Jane Moss's Writing in bereavement is a breath of fresh air... At every stage she reflects back on the theory of bereavement support, whilst giving examples of work that might be produced, and how the facilitator may respond. Creating space to reflect by both the facilitator and the participants is the key word, and Moss gives plenty of support and advice on how to approach this.
Therapy Today, Kate Thompson, existential psychoterapists, journal therapist and author
This book is a useful addition to the literature and will be of great interest to therapeutic practitioners and creative writers alike... Readers who are not already familiar with the literature of therapeutic writing will find themselves gently guided through the principles and practices.
Colin Murray Parkes, OBE, MD, FRCPsych, psychiatrist, author and Life President of Cruse Bereavement Care, UK
When someone we love dies we lose, not only a person "out there", but an organising principle of our assumptive world, the world that, up to that moment, we had taken for granted. Grief is not about forgetting the dead, it is about discovering a new narrative, a new source of meaning to our lives. Jane Moss here shows us a way of helping bereaved people to do just that. It gives us a choice of techniques and suggestions, exercises and insights, that are well supported by research and which we can adapt to the particular needs of individuals at this turning point in their lives.
Dodie Graves, counsellor, bereavement service co-ordinator and author of Talking with Bereaved People and Setting Up and Facilitating Bereavement Support Groups
Here is a wealth of ideas and inspiration for those of us aspiring to work creatively with bereaved people using the written word. I found my creative juices begin to flow as I read the ideas for the exercises and how to use them. These will be of enormous benefit for those wanting to start working in this way and will provide added incentive and encouragement for those who already use creative tools. I could use the ideas not only with the bereaved person but also with volunteer supporters in their supervision. The example of the fictional Greenbank writing group will be of special interest to those who want to offer support groups for bereaved people and there is much practical help offered for setting up such a group. I am sure this will prove to be a truly useful volume to have for reference and advice for those of us working in the field of bereavement support and counselling.

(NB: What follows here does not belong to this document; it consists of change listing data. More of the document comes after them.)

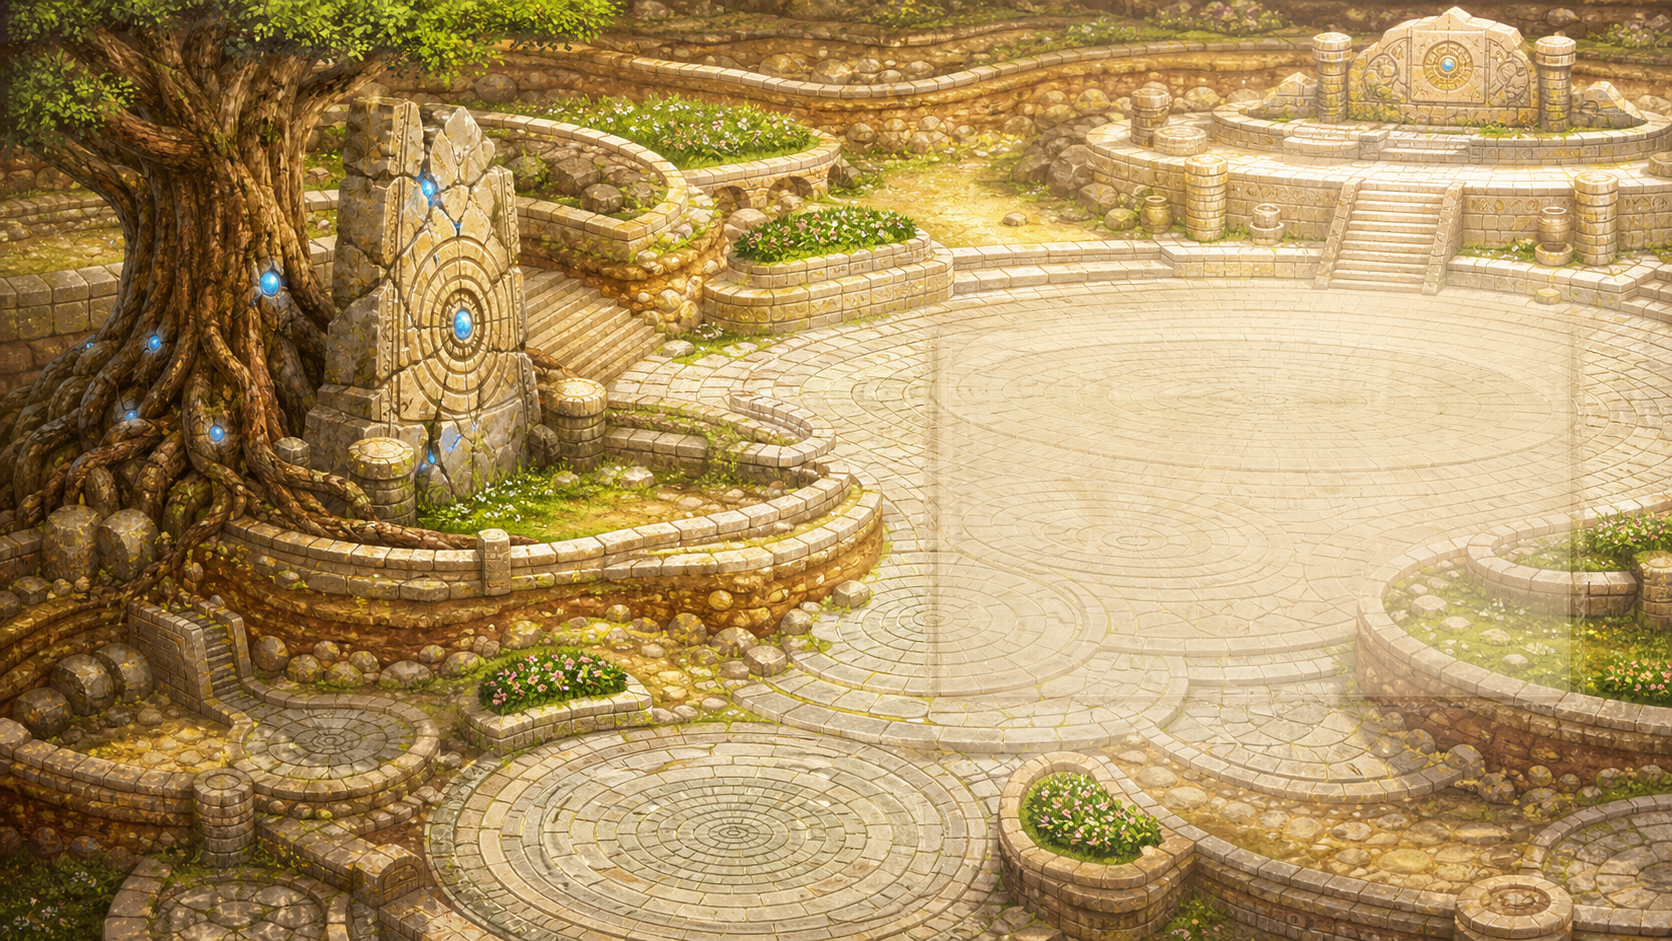
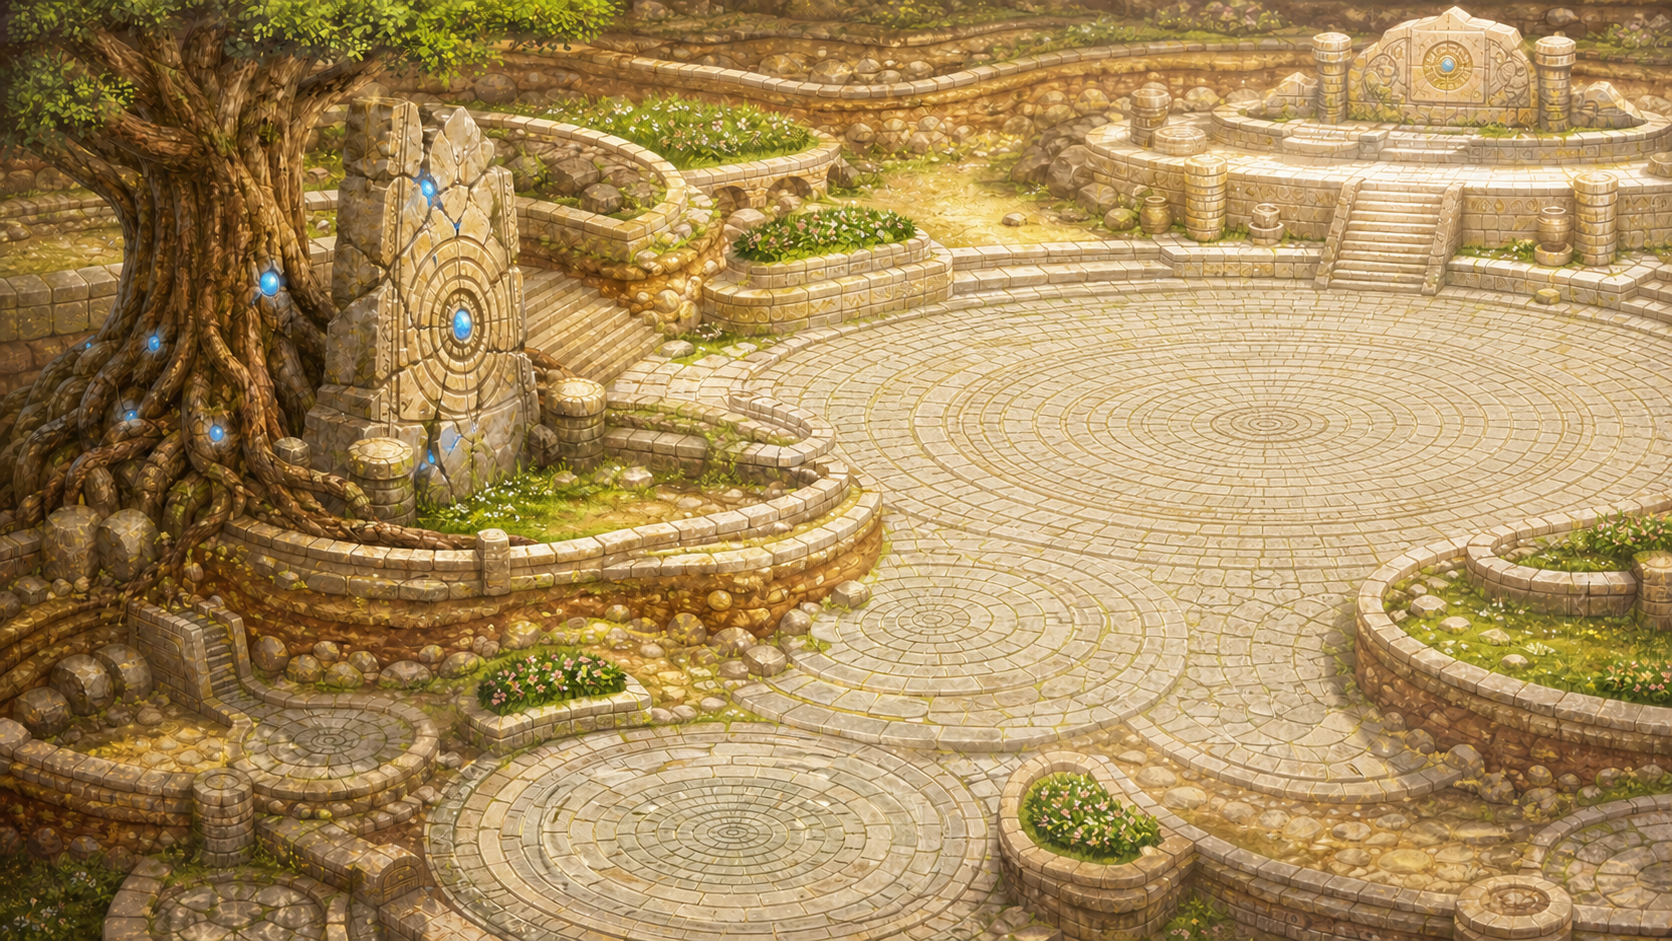
fix(ux): 흙 배경 흔적 제거와 속성 효과 보강

diff --git a/docs/ux/mockups/auction-detail-immersive-background.html b/docs/ux/mockups/auction-detail-immersive-background.html
@@ -116,7 +116,10 @@
       }
 
       body[data-element="wind"] .scene::before {
-        background: repeating-radial-gradient(ellipse at 18% 72%, transparent 0 9%, rgb(222 255 244 / 12%) 9.5%, transparent 10.5% 16%);
+        background:
+          linear-gradient(162deg, transparent 18%, rgb(224 255 244 / 11%) 18.4%, transparent 19.2% 42%, rgb(202 249 235 / 9%) 42.4%, transparent 43.1%),
+          linear-gradient(170deg, transparent 54%, rgb(255 255 255 / 8%) 54.4%, transparent 55.2%);
+        filter: blur(2px);
         animation: wind-sweep 12s linear infinite;
       }
 
@@ -134,7 +137,9 @@
       }
 
       body[data-element="water"] .scene::before {
-        background: repeating-radial-gradient(ellipse at 65% 70%, transparent 0 4%, rgb(205 251 255 / 11%) 4.5%, transparent 5.5% 10%);
+        background:
+          radial-gradient(ellipse at 64% 72%, transparent 0 8%, rgb(205 251 255 / 12%) 8.5%, transparent 10% 18%, rgb(171 239 255 / 8%) 18.5%, transparent 20%),
+          repeating-linear-gradient(112deg, transparent 0 54px, rgb(228 255 255 / 7%) 58px, transparent 64px 112px);
         mix-blend-mode: screen;
         animation: caustic-drift 9s ease-in-out infinite alternate;
       }
@@ -171,6 +176,11 @@
         height: 100%;
         pointer-events: none;
         mix-blend-mode: screen;
+      }
+
+      body[data-element="earth"] .sky-motes {
+        mix-blend-mode: normal;
+        opacity: 0.72;
       }
 
       .topbar {
@@ -891,12 +901,23 @@
         context.globalAlpha = particle.alpha;
 
         if (element === "wind") {
-          context.strokeStyle = particle.phase % 2 > 1 ? "#e8fff2" : "#a8f0d0";
-          context.lineWidth = Math.max(1, particle.size * 0.35);
+          const angle = time * 0.0012 + particle.phase;
+          context.save();
+          context.translate(x, y);
+          context.rotate(angle);
+          context.fillStyle = particle.phase % 2 > 1 ? "#d9f28d" : "#82d27b";
           context.beginPath();
-          context.moveTo(x - particle.size * 5, y + particle.size * 2);
-          context.quadraticCurveTo(x, y - particle.size * 2, x + particle.size * 6, y);
+          context.moveTo(-particle.size * 2.8, 0);
+          context.quadraticCurveTo(0, -particle.size * 2.2, particle.size * 3.1, 0);
+          context.quadraticCurveTo(0, particle.size * 1.7, -particle.size * 2.8, 0);
+          context.fill();
+          context.strokeStyle = "rgb(255 255 255 / 0.7)";
+          context.lineWidth = 0.7;
+          context.beginPath();
+          context.moveTo(-particle.size * 2.2, 0);
+          context.lineTo(particle.size * 2.4, 0);
           context.stroke();
+          context.restore();
         } else if (element === "fire") {
           const glow = context.createRadialGradient(x, y, 0, x, y, particle.size * 4);
           glow.addColorStop(0, "#fff5a8");
@@ -907,10 +928,20 @@
           context.arc(x, y, particle.size * 4, 0, Math.PI * 2);
           context.fill();
         } else if (element === "earth") {
-          context.fillStyle = particle.phase % 2 > 1 ? "#f0d49b" : "#b98c51";
-          context.beginPath();
-          context.ellipse(x, y, particle.size * 1.8, particle.size * 0.7, time * 0.0002 + particle.phase, 0, Math.PI * 2);
-          context.fill();
+          if (particle.phase % 3 > 2) {
+            context.fillStyle = "#8d683f";
+            context.beginPath();
+            context.ellipse(x, y, particle.size * 1.4, particle.size * 0.75, particle.phase, 0, Math.PI * 2);
+            context.fill();
+          } else {
+            const dust = context.createRadialGradient(x, y, 0, x, y, particle.size * 5);
+            dust.addColorStop(0, "rgb(245 219 164 / 0.65)");
+            dust.addColorStop(1, "rgb(185 140 81 / 0)");
+            context.fillStyle = dust;
+            context.beginPath();
+            context.arc(x, y, particle.size * 5, 0, Math.PI * 2);
+            context.fill();
+          }
         } else {
           context.strokeStyle = "#d9fbff";
           context.lineWidth = 1.2;
@@ -921,6 +952,12 @@
           context.beginPath();
           context.arc(x - particle.size * 0.35, y - particle.size * 0.35, particle.size * 0.22, 0, Math.PI * 2);
           context.fill();
+          if (particle.phase % 4 > 3) {
+            context.strokeStyle = "rgb(213 252 255 / 0.45)";
+            context.beginPath();
+            context.ellipse(x, y + particle.size * 3, particle.size * 4.5, particle.size * 1.25, 0, 0, Math.PI * 2);
+            context.stroke();
+          }
         }
         context.globalAlpha = 1;
       }
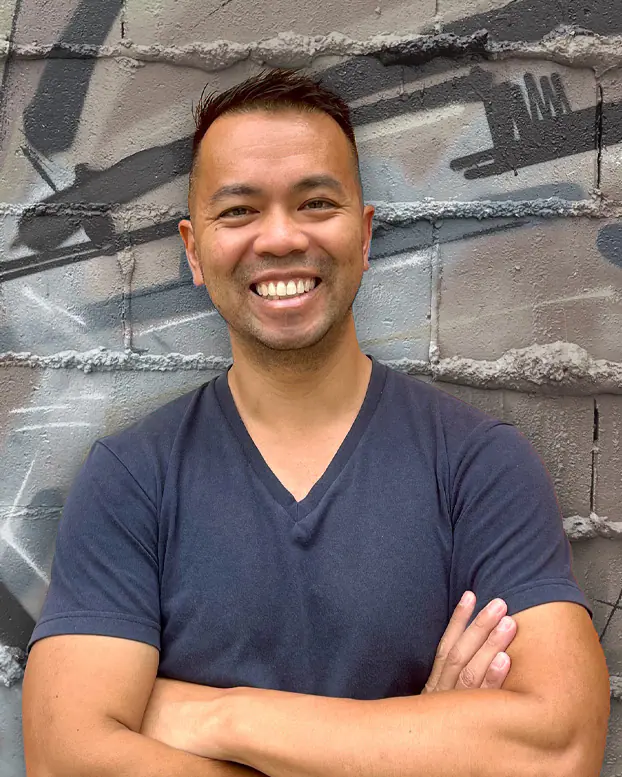
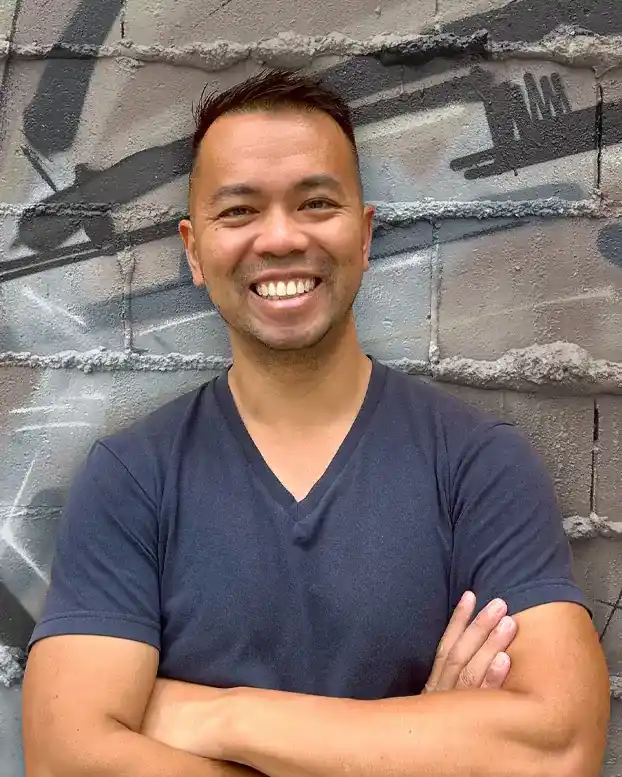
YouTube: bump CF upstream cache buster v=4 -> v=5 after GCP unrestriction

Changed region(s): [[0.2749, 0.278, 0.3055, 0.3089]]

diff --git a/src/worker.js b/src/worker.js
@@ -397,7 +397,7 @@ async function handleYouTube(env, ctx) {
   // failed response (e.g. a stale 403) got stuck in cache.
   const upstream =
     `https://www.googleapis.com/youtube/v3/playlistItems` +
-    `?part=snippet&playlistId=${uploadsId}&maxResults=6&key=${env.YOUTUBE_API_KEY}&_v=4`;
+    `?part=snippet&playlistId=${uploadsId}&maxResults=6&key=${env.YOUTUBE_API_KEY}&_v=5`;
 
   let data;
   try {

Robert A. Neimeyer, PhD, editor of Techniques of Grief Therapy: Creative Practices for Counseling the Bereaved
Moss helps mourners reach deeply into the wordless silence at the heart of grief, and render what they discover in language that is resonant with meaning and emotion. From acrostics to villanelles, and from the opening group warm-up to the final wind-down, she scaffolds a structure for Writing in Bereavement that fosters continuity and connection in life narratives rewritten by the experience of loss. Whether you work with bereavement support groups or in the intimate crucible of grief therapy, you will find in this book an indispensable muse to your clinical creativity.
Anne Cullen, Manager of Psychosocial and Spiritual Care, Princess Alice Hospice, Esher, UK
Bereavement can be a dark and lonely place. This book shows how writing in groups can help bereaved people to find companionship and to begin to map out their own paths through this alien landscape. The book is thoroughly researched and offers a clear and systematic toolkit for professionals. On top of this, it is an engaging read that should leave readers feeling inspired to try this approach within their own work.